Let's Go Surfin' Now...
On a mid-August Sunday, I made my way down to Seebad Enge and told them I would like to rent a SUP board. The first question was whether I had made a reservation. Apparently, this sport has really taken off. I had not, but only wanting to go out for an hour, I was in luck. The next question was if I had ever done SUP before. Again, here I responded with a negative. The clerk expressed little worry on her face, which was calming. I was sure it would be fun, though I planned on spending the majority of the hour in the water.
With the board in the water, I got on kneeling. With 142 liters of displacement, the 9’6” board is incredibly stable. The wide standing pads were comfortable on my bare knees and gripped well. You're not supposed to stand while navigating out of the swimming area, and I’m happy for the fear of falling with all of the swimmers looking at me.
Cruising out of the swimming area was simple. Once I was out on the open lake I knew I needed to stand. The waves were very gentle and hardly noticeable, nonetheless I knew what standing in a canoe was like and thought I'd rock the board quite a bit. One, two, three and there I was standing. That was simple. Now to start moving. The fiberglass adjustable paddle is easy to use and ideal for SUP boarders of all heights. The slight bend in the blade allows for optimal propulsion and for one to quickly gain some speed.
This is easy!
Once you start to move forwards it's a little similar to cross-country skiing in that you quickly feel confident and just when you go to do something you fall off. Fortunately the water is warm and quite soft. The board went about 5 meters away, which could be avoided with a leash, like you’d have on a traditional surfboard. My first fall into the water had me a little worried though — how long am I going to be struggling to get back on the board?
I swam up to the board, reached across and with a quick pull was astonishingly back on the board. Very easy. This means more fun. When I asked Maurus about it, he explained that it has to do with the design of the board. The board is in the shape of a classic longboard, which displaces a lot of water and lies quite flat in the water.

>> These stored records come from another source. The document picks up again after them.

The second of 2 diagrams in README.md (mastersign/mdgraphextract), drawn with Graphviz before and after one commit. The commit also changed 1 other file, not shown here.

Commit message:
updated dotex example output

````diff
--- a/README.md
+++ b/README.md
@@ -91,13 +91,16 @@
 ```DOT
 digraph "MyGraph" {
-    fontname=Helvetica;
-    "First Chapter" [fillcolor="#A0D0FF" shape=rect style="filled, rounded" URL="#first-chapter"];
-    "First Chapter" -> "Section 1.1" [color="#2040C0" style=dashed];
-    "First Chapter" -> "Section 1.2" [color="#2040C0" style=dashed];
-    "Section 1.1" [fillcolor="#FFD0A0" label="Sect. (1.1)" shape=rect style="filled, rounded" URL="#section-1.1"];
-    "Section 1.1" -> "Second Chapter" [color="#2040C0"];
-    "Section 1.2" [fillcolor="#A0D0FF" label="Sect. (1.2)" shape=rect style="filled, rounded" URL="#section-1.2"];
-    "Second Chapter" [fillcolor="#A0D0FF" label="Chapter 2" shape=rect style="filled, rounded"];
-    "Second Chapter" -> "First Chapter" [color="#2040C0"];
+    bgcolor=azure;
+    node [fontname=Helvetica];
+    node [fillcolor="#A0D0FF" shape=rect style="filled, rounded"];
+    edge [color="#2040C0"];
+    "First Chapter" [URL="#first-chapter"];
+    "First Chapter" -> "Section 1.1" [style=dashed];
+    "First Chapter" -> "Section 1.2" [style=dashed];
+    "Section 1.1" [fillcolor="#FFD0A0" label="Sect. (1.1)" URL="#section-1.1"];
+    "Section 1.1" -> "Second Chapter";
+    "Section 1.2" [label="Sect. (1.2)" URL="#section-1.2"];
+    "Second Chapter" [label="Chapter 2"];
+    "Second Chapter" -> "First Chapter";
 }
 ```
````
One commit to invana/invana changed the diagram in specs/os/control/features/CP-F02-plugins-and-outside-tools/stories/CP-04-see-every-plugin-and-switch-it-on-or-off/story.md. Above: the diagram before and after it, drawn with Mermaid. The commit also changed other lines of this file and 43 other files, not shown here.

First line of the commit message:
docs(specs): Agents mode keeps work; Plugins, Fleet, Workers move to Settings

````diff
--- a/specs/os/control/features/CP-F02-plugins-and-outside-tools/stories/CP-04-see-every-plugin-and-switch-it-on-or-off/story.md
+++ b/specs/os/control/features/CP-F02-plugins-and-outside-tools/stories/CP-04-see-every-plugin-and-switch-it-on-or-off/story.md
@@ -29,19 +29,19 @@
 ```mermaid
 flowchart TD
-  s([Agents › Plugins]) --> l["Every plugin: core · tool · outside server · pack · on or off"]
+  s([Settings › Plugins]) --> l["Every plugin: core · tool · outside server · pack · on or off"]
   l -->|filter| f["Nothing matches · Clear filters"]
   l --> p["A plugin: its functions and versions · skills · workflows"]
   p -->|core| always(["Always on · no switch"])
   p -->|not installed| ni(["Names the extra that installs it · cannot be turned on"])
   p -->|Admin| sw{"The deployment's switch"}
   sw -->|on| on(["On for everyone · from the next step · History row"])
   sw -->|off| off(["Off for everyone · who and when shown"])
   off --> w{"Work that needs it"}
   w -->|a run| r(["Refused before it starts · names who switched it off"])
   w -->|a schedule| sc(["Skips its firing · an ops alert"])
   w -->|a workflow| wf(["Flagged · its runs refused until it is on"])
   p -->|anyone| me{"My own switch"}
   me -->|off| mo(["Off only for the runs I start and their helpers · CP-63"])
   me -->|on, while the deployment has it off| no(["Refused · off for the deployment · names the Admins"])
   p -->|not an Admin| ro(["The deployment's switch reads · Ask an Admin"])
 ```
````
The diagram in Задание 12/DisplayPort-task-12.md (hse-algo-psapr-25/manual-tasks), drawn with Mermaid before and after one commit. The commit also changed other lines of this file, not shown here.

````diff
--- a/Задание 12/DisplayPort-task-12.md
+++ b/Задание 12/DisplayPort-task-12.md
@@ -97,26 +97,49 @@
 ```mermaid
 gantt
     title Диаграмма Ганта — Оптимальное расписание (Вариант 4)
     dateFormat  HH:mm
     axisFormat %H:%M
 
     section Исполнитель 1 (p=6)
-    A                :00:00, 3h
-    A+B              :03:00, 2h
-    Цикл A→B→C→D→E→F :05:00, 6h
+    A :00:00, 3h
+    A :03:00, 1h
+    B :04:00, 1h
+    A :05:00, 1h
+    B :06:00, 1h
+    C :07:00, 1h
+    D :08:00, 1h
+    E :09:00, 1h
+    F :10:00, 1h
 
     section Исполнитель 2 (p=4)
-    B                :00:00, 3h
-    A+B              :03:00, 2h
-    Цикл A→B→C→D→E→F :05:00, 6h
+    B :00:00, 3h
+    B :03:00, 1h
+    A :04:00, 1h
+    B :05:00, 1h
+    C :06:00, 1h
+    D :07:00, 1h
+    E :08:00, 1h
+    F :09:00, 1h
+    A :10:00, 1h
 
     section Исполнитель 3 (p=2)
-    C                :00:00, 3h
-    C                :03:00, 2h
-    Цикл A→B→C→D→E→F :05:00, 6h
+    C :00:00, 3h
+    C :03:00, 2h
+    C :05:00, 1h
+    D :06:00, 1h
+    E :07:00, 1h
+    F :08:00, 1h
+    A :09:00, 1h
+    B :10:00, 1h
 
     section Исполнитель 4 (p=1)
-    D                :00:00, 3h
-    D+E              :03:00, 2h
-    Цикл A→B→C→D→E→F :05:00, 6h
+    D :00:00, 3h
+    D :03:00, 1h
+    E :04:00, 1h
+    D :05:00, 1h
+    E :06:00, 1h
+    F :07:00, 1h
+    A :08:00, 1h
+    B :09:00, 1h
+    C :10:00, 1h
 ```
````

After an hour of paddling, I was exhausted. The slight movement of the board means that your stabilizing muscles are constantly working. The health benefits are huge too, as Maurus explained. By strengthening the core stabilizing muscles, you can improve your posture and coordination as well as build up the muscles around your joints.
For runners, skiers, and boarders, this is excellent. For those wishing to take it to the next level, Seebad Enge even offers a yoga class on paddle boards!
From Switzerland to the Atlantic
I’m not sure that I’m ready for yoga on a SUP, but I am sure that the SUPs from Indiana are an amazing find. I hope that when I’m good enough, I can plan an adventure similar to Thomas Oschwald, who paddle boarded 1200KM from Switzerland to the Atlantic going down the Rhone and via the French canal system into the Garonne and entered the Atlantic in Bordeaux.
SUP as long as you can
If you think that this article has come out a little late, don’t be too mistaken. You can standup paddle board at Enge until mid October and for advanced boarders, you can go all year round, as long as we can avoid another Seegfrörni. Why not get out there and try it out before winter hits again and buildup your agility for the slopes. Without a doubt standup paddle boarding will surely take off even more in the coming years.
Just a little FYI for everyone planning on heading out on the water. According to Swiss nautical laws, you can go to a maximum of 300 meters into a body of water without a lifejacket. Venturing further into the lake means you need to have a lifejacket with you, or potentially face a hefty fine.
Then, check out this trailer of "That First Glide", the first documentary about SUP: